Sister Burke

“…your persistence to bring about improvements to Telecom’s country services. I regret that it was at such a high personal cost.”

The Hon David Hawker MP

“…your persistence to bring about improvements to Telecom’s country services. I regret that it was at such a high personal cost.”

Hon David Hawker

“A number of people seem to be experiencing some or all of the problems which you have outlined to me. …

“I trust that your meeting tomorrow with Senators Alston and Boswell is a profitable one.”

Hon David Hawker MP

“I am writing in reference to your article in last Friday’s Herald-Sun (2nd April 1993) about phone difficulties experienced by businesses.

I wish to confirm that I have had problems trying to contact Cape Bridgewater Holiday Camp over the past 2 years.

I also experienced problems while trying to organise our family camp for September this year. On numerous occasions I have rung from both this business number 053 424 675 and also my home number and received no response – a dead line.

I rang around the end of February (1993) and twice was subjected to a piercing noise similar to a fax. I reported this incident to Telstra who got the same noise when testing.”

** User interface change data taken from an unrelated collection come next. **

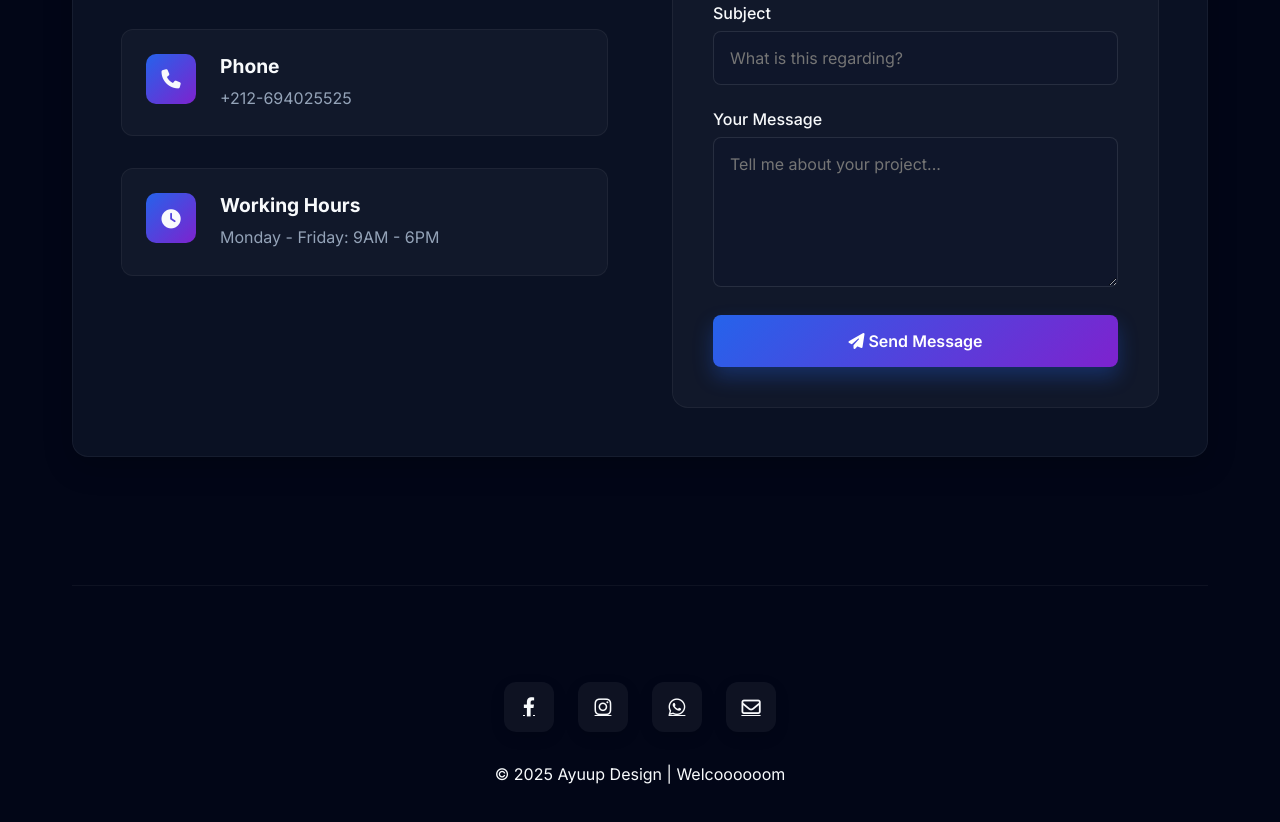
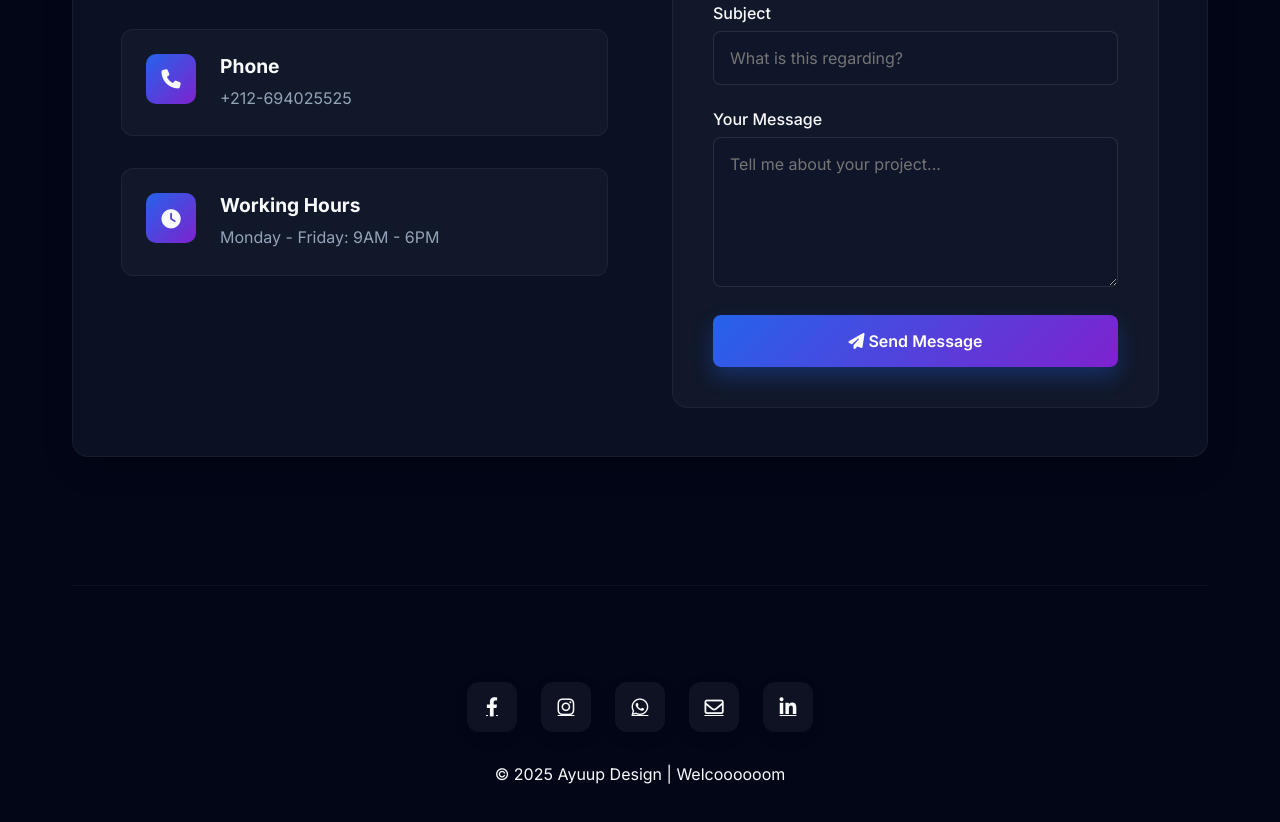
Before and after one commit to ayoubbizgaren/AyoubBizgaren, a plain HTML site: page index.html in a window 1280 px wide. Shown: the part 4155-4977 px from the top of the page. Drawn offline with Linux system fonts and the light colour scheme.

Commit message:
Add files via upload

```diff
--- a/index.html
+++ b/index.html
@@ -1059,10 +1059,11 @@
 
         <footer>
             <div class="social-links">
-                <a href="https://www.facebook.com/profile.php?id=100084918376642" target="_blank"><i class="fab fa-facebook-f"></i></a>
-                <a href="https://www.instagram.com/vxx_vyoub87?igsh=MXNmeDI1MnJwYjc4bg==" target="_blank"><i class="fab fa-instagram"></i></a>
+                <a href="https://www.facebook.com/yourprofile" target="_blank"><i class="fab fa-facebook-f"></i></a>
+                <a href="https://www.instagram.com/yourprofile" target="_blank"><i class="fab fa-instagram"></i></a>
                 <a href="https://wa.me/212694025525" target="_blank"><i class="fab fa-whatsapp"></i></a>
                 <a href="mailto:ayoubbizgaren46@gmail.com"><i class="far fa-envelope"></i></a>
+                <a href="https://www.linkedin.com/in/yourprofile" target="_blank"><i class="fab fa-linkedin-in"></i></a>
             </div>
             <p>© 2025 Ayuup Design | Welcoooooom</p>
         </footer>
```
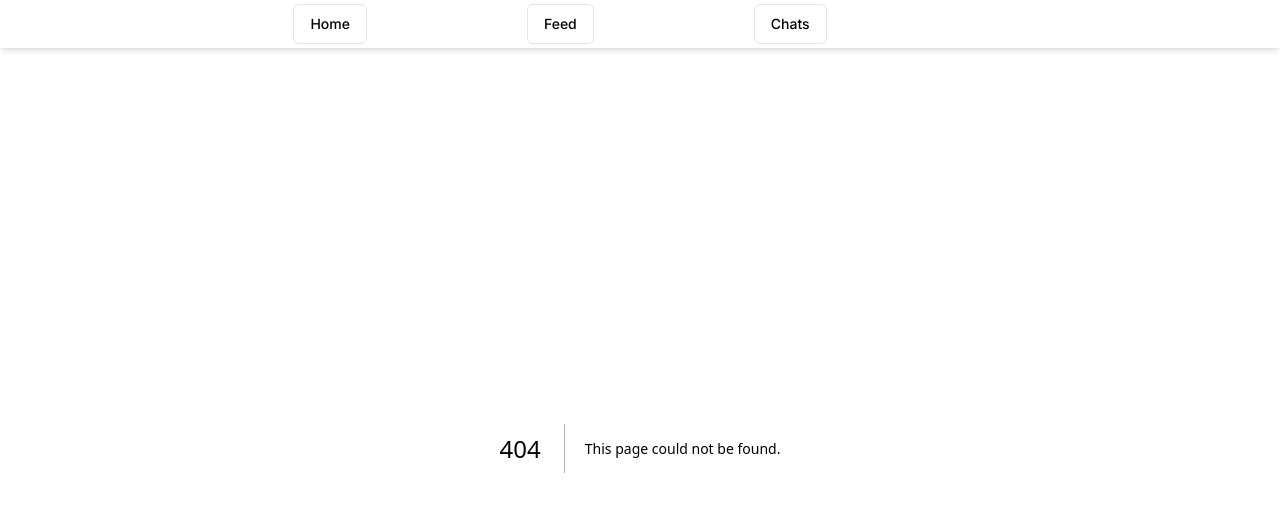
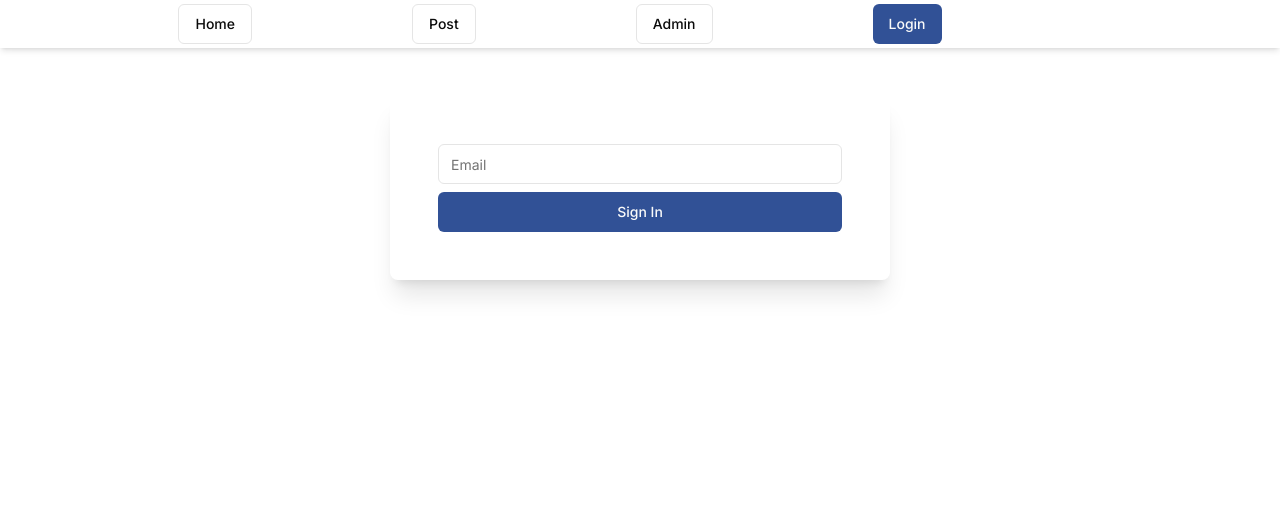
Before and after one commit to JOSHIK27/ucw, a Next.js app: page /login in a window 1280 px wide. Before the commit this address had no page. Shown: the top 512 px of the page. Built offline with nearby package versions, Linux system fonts and the light colour scheme; no server answers.

Commit message:
auth finished

```diff
--- a/package.json
+++ b/package.json
@@ -9,6 +9,7 @@
     "lint": "next lint"
   },
   "dependencies": {
+    "@auth/supabase-adapter": "^1.1.0",
     "@hookform/resolvers": "^3.4.2",
     "@radix-ui/react-accordion": "^1.1.2",
     "@radix-ui/react-dialog": "^1.0.5",
--- /dev/null
+++ b/src/app/(pages)/login/page.tsx
@@ -0,0 +1,8 @@
+import LoginCard from "@/components/login";
+export default function Login() {
+  return (
+    <>
+      <LoginCard />
+    </>
+  );
+}
--- a/src/app/page.tsx
+++ b/src/app/page.tsx
@@ -1,4 +1,5 @@
 import LandingPage from "@/components/landingPage";
+
 export default function Home() {
   return <LandingPage />;
 }
--- a/src/auth.ts
+++ b/src/auth.ts
@@ -1,39 +1,16 @@
-// import NextAuth from "next-auth";
-// import Credentials from "next-auth/providers/credentials";
-// // Your own logic for dealing with plaintext password strings; be careful!
-// import { saltAndHashPassword } from "@/utils/password";
+import NextAuth from "next-auth";
+import { SupabaseAdapter } from "@auth/supabase-adapter";
+import Resend from "next-auth/providers/resend";
 
-// export const { handlers, signIn, signOut, auth } = NextAuth({
-//   providers: [
-//     Credentials({
-//       // You can specify which fields should be submitted, by adding keys to the `credentials` object.
-//       // e.g. domain, username, password, 2FA token, etc.
-//       credentials: {
-//         email: {},
-//         password: {},
-//       },
-//       authorize: async (credentials) => {
-//         let user = null;
-
-//         // logic to salt and hash password
-//         const pwHash = saltAndHashPassword(credentials.password);
-
-//         // logic to verify if user exists
-//         user = await getUserFromDb(credentials.email, pwHash);
-
-//         if (!user) {
-//           // No user found, so this is their first attempt to login
-//           // meaning this is also the place you could do registration
-//           throw new Error("User not found.");
-//         }
-
-//         // return user object with the their profile data
-//         return user;
-//       },
-//     }),
-//   ],
-//   session: {
-//     strategy: "jwt",
-//   },
-//   secret: process.env.AUTH_SECRET,
-// });
+export const { handlers, auth, signIn, signOut } = NextAuth({
+  providers: [
+    Resend({
+      apiKey: process.env.AUTH_RESEND_KEY,
+      from: process.env.NEXT_PUBLIC_EMAIL_FROM,
+    }),
+  ],
+  adapter: SupabaseAdapter({
+    url: process.env.NEXT_PUBLIC_SUPABASE_URL,
+    secret: process.env.NEXT_PUBLIC_SUPABASE_SERVICE_ROLE_KEY,
+  }),
+});
--- /dev/null
+++ b/src/components/login.tsx
@@ -0,0 +1,22 @@
+import { Button } from "@/components/ui/button";
+
+import { Input } from "@/components/ui/input";
+
+import { signIn } from "../auth";
+
+export default function LoginCard() {
+  return (
+    <form
+      action={async (formData) => {
+        "use server";
+        await signIn("resend", formData);
+      }}
+      className="space-y-[8px] mt-12 w-[500px] mx-auto  p-12 rounded-lg shadow-xl"
+    >
+      <Input type="text" name="email" placeholder="Email" />
+      <Button className="w-full bg-[#315196] hover:bg-[#2d4069]" type="submit">
+        Sign In
+      </Button>
+    </form>
+  );
+}
--- a/src/components/nav.tsx
+++ b/src/components/nav.tsx
@@ -13,14 +13,15 @@ export default async function Nav() {
             Home
           </Button>
         </Link>
-        <Link href={"../feed"}>
-          <Button className="mr-40" variant={"outline"}>
-            Feed
-          </Button>
-        </Link>
-        <Link href={"../chats"}>
-          <Button className="mr-40" variant={"outline"}>
-            Chats
+        <Button className="mr-40" variant={"outline"}>
+          Post
+        </Button>
+        <Button className="mr-40" variant={"outline"}>
+          Admin
+        </Button>
+        <Link href={"../login"}>
+          <Button className="mr-40 bg-[#315196] hover:bg-[#2d4069]">
+            Login
           </Button>
         </Link>
       </div>
--- /dev/null
+++ b/src/middleware.ts
@@ -0,0 +1 @@
+export { auth as middleware } from "@/auth";
```
Also changed, not shown: 1 other file (tests, documents, lock files or other folders).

Cathy Lindsey

“All that is required for evil to triumph is for good men to do nothing”

– Edmund Burke